§ Work required
Lines in the listing below that contain the string "colspan" are to be found and copied.

§ Data records
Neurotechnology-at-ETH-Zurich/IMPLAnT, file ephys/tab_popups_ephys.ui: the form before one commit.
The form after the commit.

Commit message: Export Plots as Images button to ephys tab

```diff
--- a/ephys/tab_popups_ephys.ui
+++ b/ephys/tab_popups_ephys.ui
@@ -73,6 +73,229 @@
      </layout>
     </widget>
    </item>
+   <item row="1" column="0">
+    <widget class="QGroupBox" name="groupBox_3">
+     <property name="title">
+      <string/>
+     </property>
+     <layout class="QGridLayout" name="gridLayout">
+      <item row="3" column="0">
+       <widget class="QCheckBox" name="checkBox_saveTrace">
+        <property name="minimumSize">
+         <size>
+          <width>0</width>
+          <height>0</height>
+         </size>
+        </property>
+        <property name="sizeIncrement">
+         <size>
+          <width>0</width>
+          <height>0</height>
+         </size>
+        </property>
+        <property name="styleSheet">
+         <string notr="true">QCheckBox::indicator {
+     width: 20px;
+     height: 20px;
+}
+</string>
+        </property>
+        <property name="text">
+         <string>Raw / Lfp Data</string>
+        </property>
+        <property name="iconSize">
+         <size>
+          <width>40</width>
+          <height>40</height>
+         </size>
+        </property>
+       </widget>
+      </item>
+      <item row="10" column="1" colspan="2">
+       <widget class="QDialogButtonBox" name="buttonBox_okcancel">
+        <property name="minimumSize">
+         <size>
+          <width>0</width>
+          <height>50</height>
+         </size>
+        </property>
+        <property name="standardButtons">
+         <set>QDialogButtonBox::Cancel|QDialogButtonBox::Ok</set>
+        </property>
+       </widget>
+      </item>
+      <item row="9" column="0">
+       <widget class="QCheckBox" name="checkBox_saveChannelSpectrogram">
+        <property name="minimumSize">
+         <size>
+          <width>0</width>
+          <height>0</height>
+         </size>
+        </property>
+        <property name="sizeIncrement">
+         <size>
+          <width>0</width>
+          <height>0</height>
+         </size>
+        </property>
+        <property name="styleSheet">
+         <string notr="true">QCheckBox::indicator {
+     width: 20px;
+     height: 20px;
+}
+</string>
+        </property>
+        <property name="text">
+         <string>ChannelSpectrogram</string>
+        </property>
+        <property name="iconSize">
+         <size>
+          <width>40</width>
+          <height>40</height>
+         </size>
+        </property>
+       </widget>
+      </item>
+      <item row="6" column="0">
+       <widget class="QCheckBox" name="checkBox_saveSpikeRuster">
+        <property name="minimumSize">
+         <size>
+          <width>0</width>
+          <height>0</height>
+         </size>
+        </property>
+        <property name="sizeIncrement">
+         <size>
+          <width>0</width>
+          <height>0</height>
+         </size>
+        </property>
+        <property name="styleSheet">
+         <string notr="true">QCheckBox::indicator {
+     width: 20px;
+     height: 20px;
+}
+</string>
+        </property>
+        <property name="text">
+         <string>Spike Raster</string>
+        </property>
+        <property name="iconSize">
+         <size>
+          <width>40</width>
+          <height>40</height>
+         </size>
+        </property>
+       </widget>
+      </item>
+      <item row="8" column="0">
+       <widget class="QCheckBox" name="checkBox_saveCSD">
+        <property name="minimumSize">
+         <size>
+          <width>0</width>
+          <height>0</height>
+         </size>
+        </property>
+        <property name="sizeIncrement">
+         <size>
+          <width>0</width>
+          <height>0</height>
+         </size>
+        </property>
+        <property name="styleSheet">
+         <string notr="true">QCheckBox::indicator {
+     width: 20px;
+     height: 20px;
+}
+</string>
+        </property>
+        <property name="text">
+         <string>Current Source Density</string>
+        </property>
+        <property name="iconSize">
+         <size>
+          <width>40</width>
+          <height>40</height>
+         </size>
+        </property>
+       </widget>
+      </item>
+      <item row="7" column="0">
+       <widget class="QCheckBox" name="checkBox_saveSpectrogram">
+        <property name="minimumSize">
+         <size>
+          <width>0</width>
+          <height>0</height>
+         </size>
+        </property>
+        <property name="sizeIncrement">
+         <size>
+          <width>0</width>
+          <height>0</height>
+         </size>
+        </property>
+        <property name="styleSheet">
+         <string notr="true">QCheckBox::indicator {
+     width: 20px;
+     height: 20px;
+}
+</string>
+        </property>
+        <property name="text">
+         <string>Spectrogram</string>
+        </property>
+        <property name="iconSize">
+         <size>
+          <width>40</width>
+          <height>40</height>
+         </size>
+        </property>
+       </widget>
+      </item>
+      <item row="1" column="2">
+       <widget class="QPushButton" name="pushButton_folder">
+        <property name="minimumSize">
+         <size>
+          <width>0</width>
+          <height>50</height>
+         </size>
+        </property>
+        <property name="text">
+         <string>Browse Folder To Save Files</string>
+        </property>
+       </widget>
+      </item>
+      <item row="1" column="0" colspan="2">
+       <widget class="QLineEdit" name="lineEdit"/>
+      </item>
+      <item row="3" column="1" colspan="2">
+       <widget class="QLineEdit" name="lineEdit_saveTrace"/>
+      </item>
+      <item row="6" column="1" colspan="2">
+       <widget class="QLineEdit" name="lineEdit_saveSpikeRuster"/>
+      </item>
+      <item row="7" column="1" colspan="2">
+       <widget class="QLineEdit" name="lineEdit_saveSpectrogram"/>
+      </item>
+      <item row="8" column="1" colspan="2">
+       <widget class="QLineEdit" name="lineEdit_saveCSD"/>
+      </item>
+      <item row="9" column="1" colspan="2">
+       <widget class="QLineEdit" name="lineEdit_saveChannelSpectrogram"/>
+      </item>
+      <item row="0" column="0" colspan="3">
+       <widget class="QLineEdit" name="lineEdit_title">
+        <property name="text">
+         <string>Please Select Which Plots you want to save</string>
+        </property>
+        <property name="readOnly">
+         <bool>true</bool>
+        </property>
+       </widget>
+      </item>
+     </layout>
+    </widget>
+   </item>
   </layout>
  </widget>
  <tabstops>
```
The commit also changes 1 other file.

§ Your response
+      <item row="10" column="1" colspan="2">
+      <item row="1" column="0" colspan="2">
+      <item row="3" column="1" colspan="2">
+      <item row="6" column="1" colspan="2">
+      <item row="7" column="1" colspan="2">
+      <item row="8" column="1" colspan="2">
+      <item row="9" column="1" colspan="2">
+      <item row="0" column="0" colspan="3">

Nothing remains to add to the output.